→ Work item: Your task is to write out all of the records once more, exactly.
[Record set — start]
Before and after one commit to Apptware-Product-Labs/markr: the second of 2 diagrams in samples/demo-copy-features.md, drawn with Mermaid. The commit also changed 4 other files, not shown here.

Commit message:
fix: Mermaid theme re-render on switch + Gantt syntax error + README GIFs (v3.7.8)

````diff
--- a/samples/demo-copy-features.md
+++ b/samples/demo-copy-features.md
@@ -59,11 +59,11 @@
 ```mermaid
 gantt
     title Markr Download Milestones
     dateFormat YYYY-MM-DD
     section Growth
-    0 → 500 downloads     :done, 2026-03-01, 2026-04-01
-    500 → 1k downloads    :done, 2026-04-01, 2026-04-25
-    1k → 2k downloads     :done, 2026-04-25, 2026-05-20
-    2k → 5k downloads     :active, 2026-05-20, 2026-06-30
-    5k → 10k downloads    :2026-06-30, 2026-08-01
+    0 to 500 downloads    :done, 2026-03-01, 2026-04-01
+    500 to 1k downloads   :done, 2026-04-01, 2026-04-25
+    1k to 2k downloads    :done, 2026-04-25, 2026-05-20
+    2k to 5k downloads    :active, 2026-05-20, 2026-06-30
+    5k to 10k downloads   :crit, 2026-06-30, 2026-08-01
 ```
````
[Record set — finish]
→ Solution to the problem:
Before and after one commit to Apptware-Product-Labs/markr: the second of 2 diagrams in samples/demo-copy-features.md, drawn with Mermaid. The commit also changed 4 other files, not shown here.

Commit message:
fix: Mermaid theme re-render on switch + Gantt syntax error + README GIFs (v3.7.8)

````diff
--- a/samples/demo-copy-features.md
+++ b/samples/demo-copy-features.md
@@ -59,11 +59,11 @@
 ```mermaid
 gantt
     title Markr Download Milestones
     dateFormat YYYY-MM-DD
     section Growth
-    0 → 500 downloads     :done, 2026-03-01, 2026-04-01
-    500 → 1k downloads    :done, 2026-04-01, 2026-04-25
-    1k → 2k downloads     :done, 2026-04-25, 2026-05-20
-    2k → 5k downloads     :active, 2026-05-20, 2026-06-30
-    5k → 10k downloads    :2026-06-30, 2026-08-01
+    0 to 500 downloads    :done, 2026-03-01, 2026-04-01
+    500 to 1k downloads   :done, 2026-04-01, 2026-04-25
+    1k to 2k downloads    :done, 2026-04-25, 2026-05-20
+    2k to 5k downloads    :active, 2026-05-20, 2026-06-30
+    5k to 10k downloads   :crit, 2026-06-30, 2026-08-01
 ```
````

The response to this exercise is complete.